Below are the records. Retype, exactly, the lines from the first through the line with "-1,12 +1,10 @@", and leave out the pictures.

(Beginning of Available records)

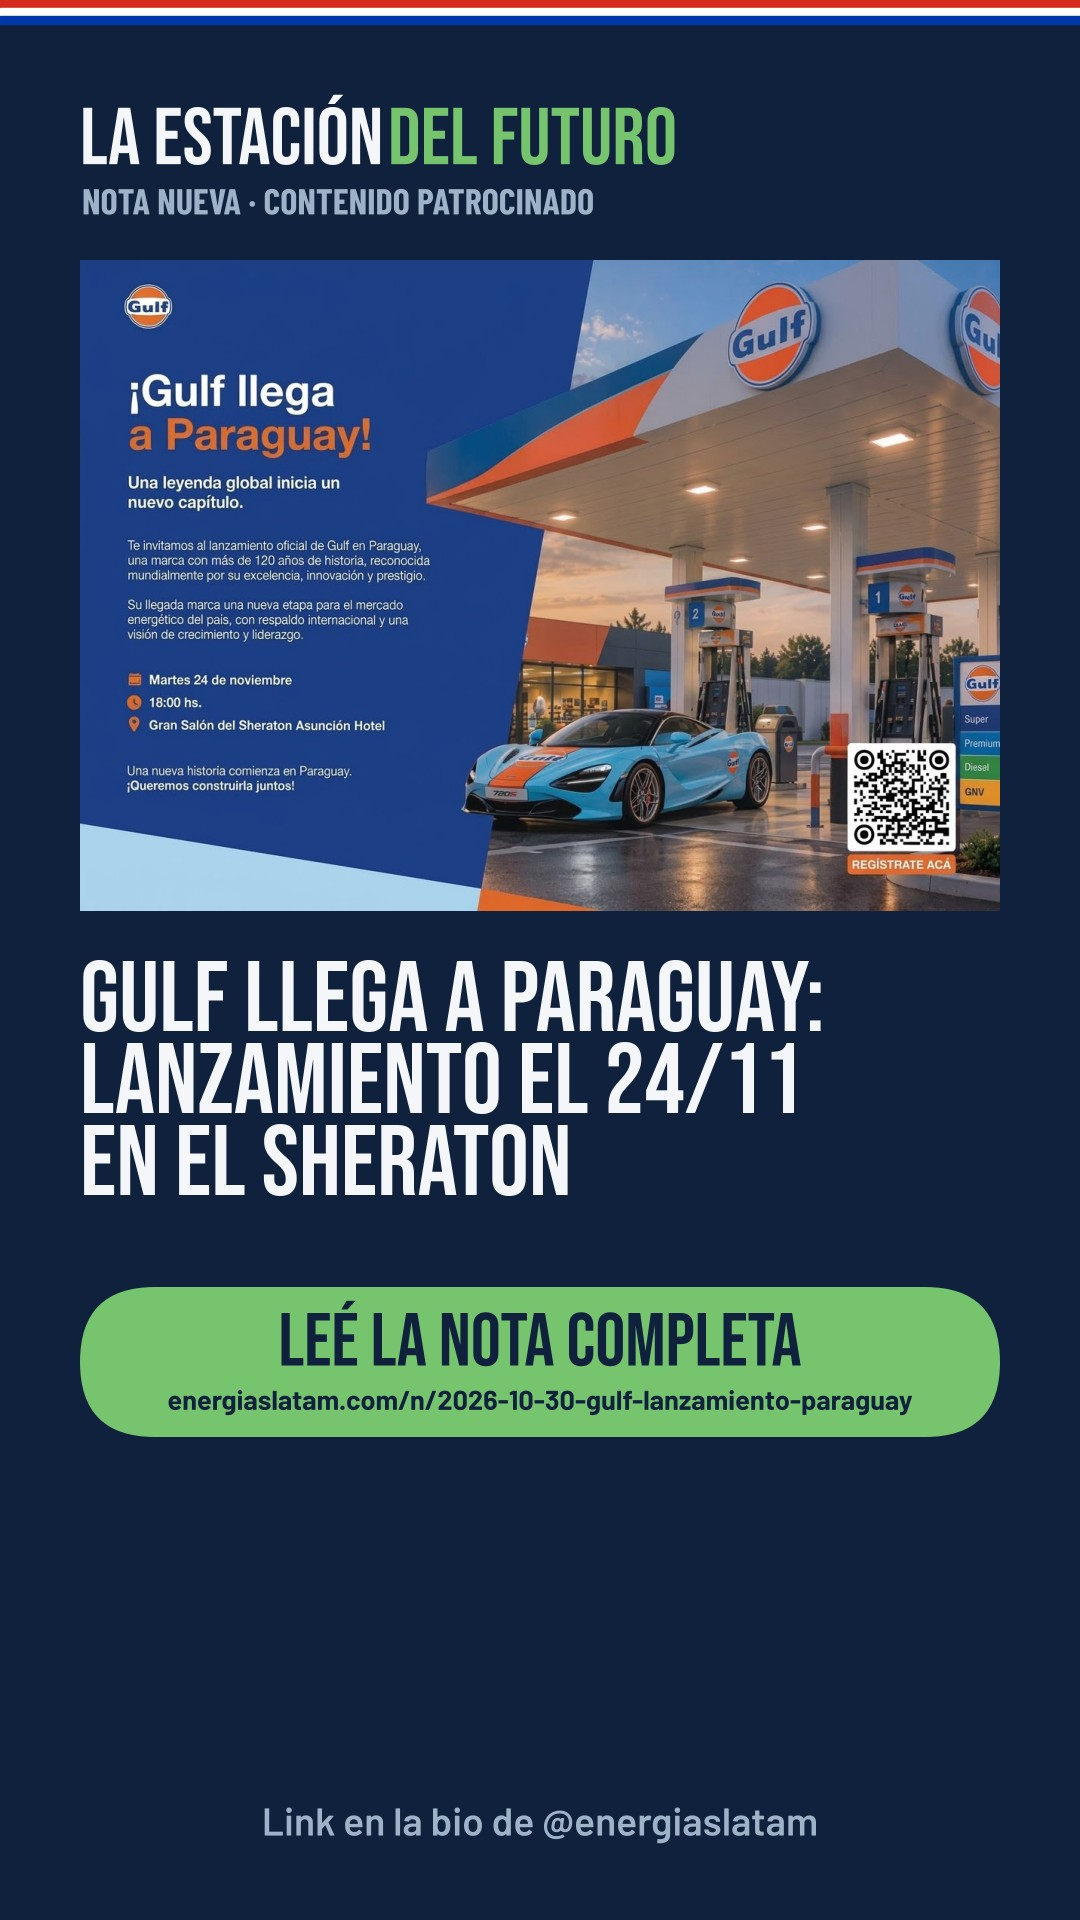
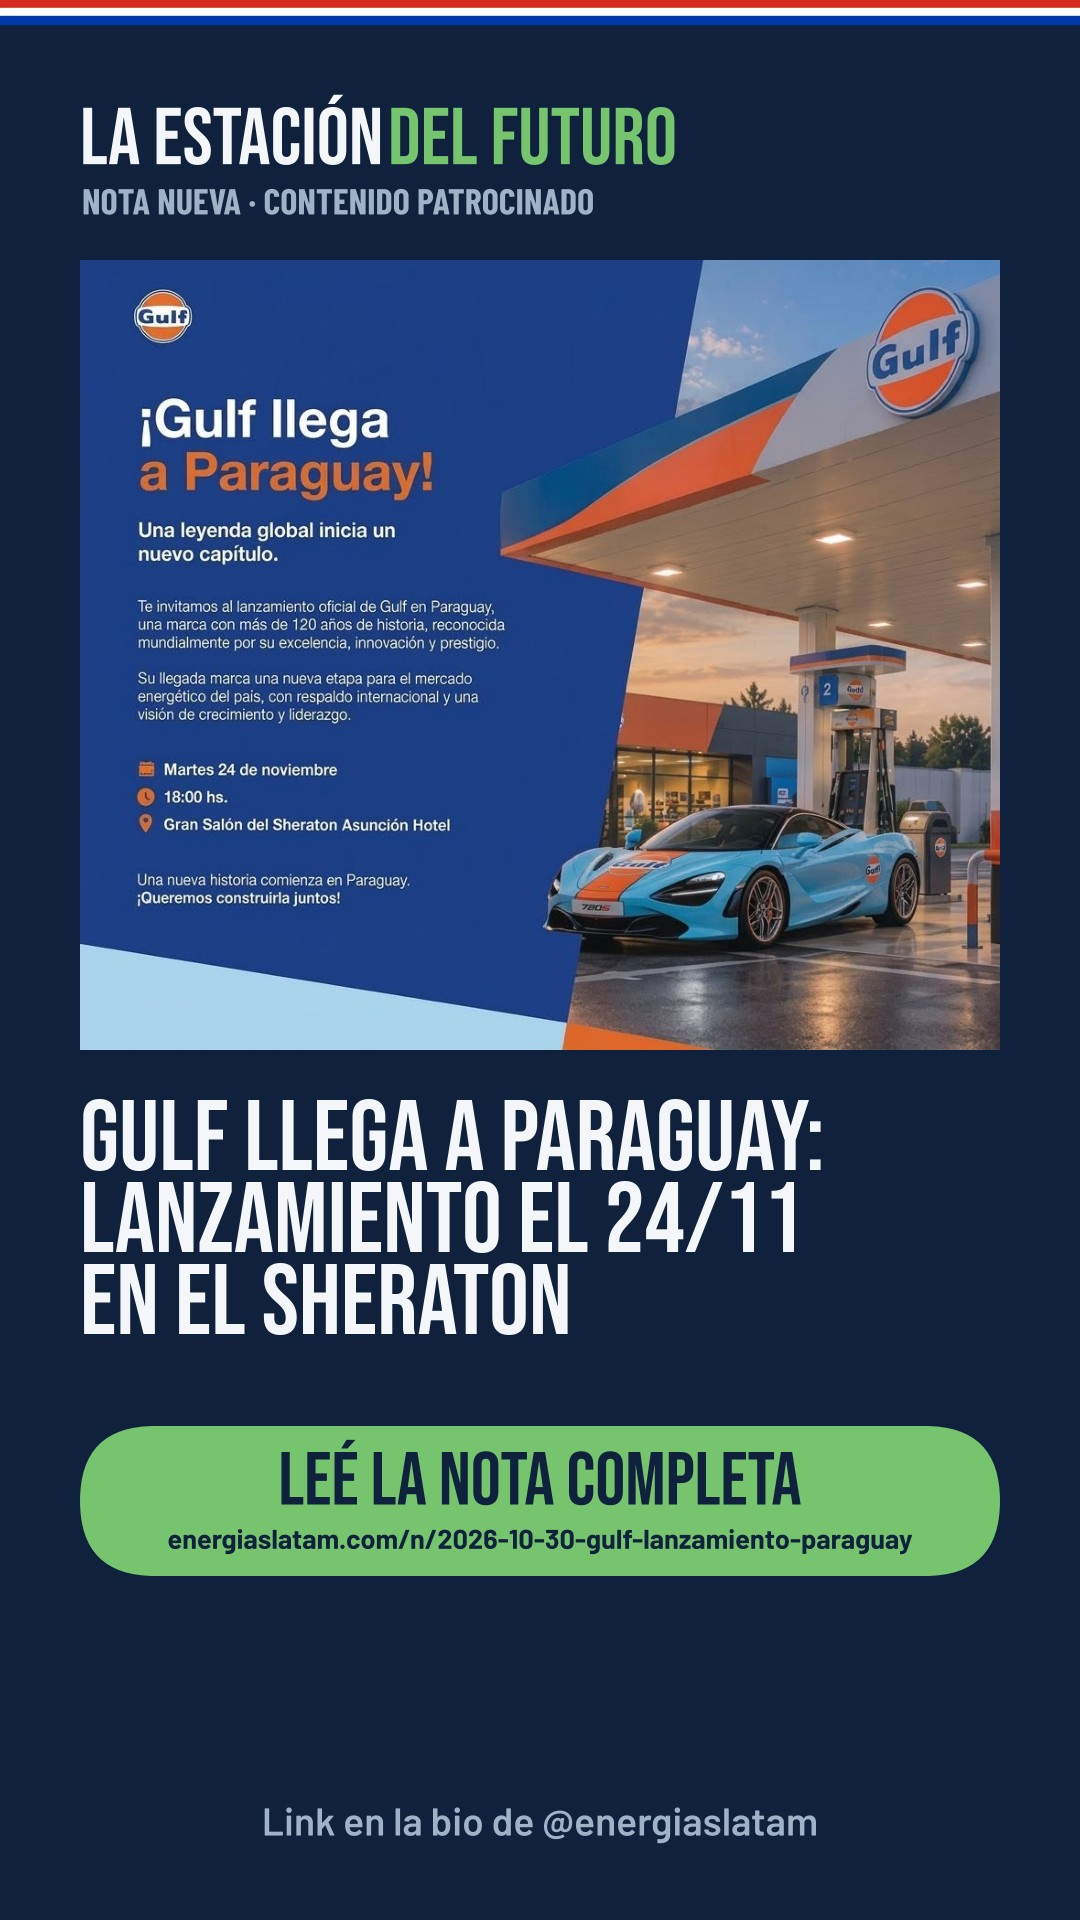
Gulf: sin registro (se quitan botones, QR e inscripción); se mantiene el anuncio del lanzamiento
Claude-Session: https://claude.ai/code/session_01HHGRFrapr8AXyd2C4Baz1m

diff --git a/notas/2026-10-30-gulf-lanzamiento-paraguay.html b/notas/2026-10-30-gulf-lanzamiento-paraguay.html
@@ -1,12 +1,10 @@
 <p style="background:#FFF6E5;border-left:5px solid #E08A00;padding:10px 14px;font-size:14.5px;margin:0 0 18px"><b>CONTENIDO PATROCINADO</b> · Esta nota es un contenido pago de Gulf Paraguay. Se publica identificado como tal y separado de la línea editorial de La Estación del Futuro.</p>
-<p>Gulf, una de las marcas de combustibles más reconocidas del mundo, hace su lanzamiento oficial en Paraguay para el rubro de las estaciones de servicio. La presentación será el <b>martes 24 de noviembre a las 18:00</b> en el Gran Salón del Sheraton Asunción Hotel, y la organización invita a operadores, propietarios de estaciones y actores del sector a participar.</p>
-<div class="datos"><div><b>24/11</b><span>martes, a las 18:00</span></div><div><b>Sheraton</b><span>Gran Salón del Sheraton Asunción Hotel</span></div><div><b>2 personas</b><span>cada inscripto puede asistir con un acompañante</span></div></div>
-<p style="text-align:center;margin:26px 0"><a href="https://energiaslatam.com/ir.php?d=gulf&amp;o=nota" target="_blank" rel="noopener" style="display:inline-block;background:#3A963E;color:#fff;font-weight:700;font-size:18px;padding:15px 30px;border-radius:10px;text-decoration:none">Registrate para el lanzamiento →</a></p>
+<p>Gulf, una de las marcas de combustibles más reconocidas del mundo, hace su lanzamiento oficial en Paraguay para el rubro de las estaciones de servicio. La presentación será el <b>martes 24 de noviembre a las 18:00</b> en el Gran Salón del Sheraton Asunción Hotel, con la presencia de operadores, propietarios de estaciones y actores del sector.</p>
+<div class="datos"><div><b>24/11</b><span>martes, a las 18:00</span></div><div><b>Sheraton</b><span>Gran Salón del Sheraton Asunción Hotel</span></div><div><b>Paraguay</b><span>nuevo mercado de la marca, junto a Uruguay y Bolivia</span></div></div>
 <h2>Una marca con más de 120 años</h2>
 <p>Gulf nació a comienzos del siglo XX en los Estados Unidos y hoy pertenece al grupo Hinduja. En la región ya opera en Argentina, Chile y Perú. En diciembre de 2025, Gulf Oil International anunció contratos para iniciar operaciones en Paraguay, Uruguay y Bolivia junto al grupo ANJOR, dedicado al transporte, la distribución y la venta de combustibles, con la meta de superar las 1.000 estaciones de servicio en la región hacia 2030.</p>
 <p>El lanzamiento del 24 de noviembre es el primer paso público de la marca en el mercado paraguayo. Según la invitación, su llegada marca “una nueva etapa para el mercado energético del país”.</p>
-<figure><img src="img/2026-10-30-gulf-lanzamiento-paraguay-1.jpg" alt="Invitación al lanzamiento oficial de Gulf en Paraguay, el martes 24 de noviembre en el Sheraton Asunción"><figcaption>La invitación oficial al lanzamiento. Imagen: Gulf Paraguay.</figcaption></figure>
-<p style="text-align:center;margin:26px 0"><a href="https://energiaslatam.com/ir.php?d=gulf&amp;o=nota_abajo" target="_blank" rel="noopener" style="display:inline-block;background:#3A963E;color:#fff;font-weight:700;font-size:18px;padding:15px 30px;border-radius:10px;text-decoration:none">Registrate para el lanzamiento →</a></p>
+<figure><img src="img/2026-10-30-gulf-lanzamiento-paraguay-1.jpg" alt="Lanzamiento oficial de Gulf en Paraguay, el martes 24 de noviembre en el Sheraton Asunción"><figcaption>El lanzamiento oficial de Gulf en Paraguay. Imagen: Gulf Paraguay.</figcaption></figure>
 <h2>Qué significa para la estación de servicio</h2>
-<p>La llegada de un nuevo emblema internacional suma una opción para los operadores que evalúan cambiar de bandera o abrir una estación, y más competencia en un mercado donde hoy conviven Petropar y los emblemas privados. Para el dueño de una estación, el lanzamiento es una buena oportunidad para conocer de primera mano el modelo de negocio, las condiciones para operar con la marca y los planes de expansión en el país.</p>
+<p>La llegada de un nuevo emblema internacional suma una opción para los operadores que evalúan cambiar de bandera o abrir una estación, y más competencia en un mercado donde hoy conviven Petropar y los emblemas privados. Para el dueño de una estación, el lanzamiento marcará el inicio de una nueva opción en el mercado, con un modelo de negocio, condiciones para operar con la marca y planes de expansión que se darán a conocer en el país.</p>
 <p><i>Contenido patrocinado por Gulf Paraguay.</i></p>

(End of Available records)

Written solution ->
Gulf: sin registro (se quitan botones, QR e inscripción); se mantiene el anuncio del lanzamiento
Claude-Session: https://claude.ai/code/session_01HHGRFrapr8AXyd2C4Baz1m

diff --git a/notas/2026-10-30-gulf-lanzamiento-paraguay.html b/notas/2026-10-30-gulf-lanzamiento-paraguay.html
@@ -1,12 +1,10 @@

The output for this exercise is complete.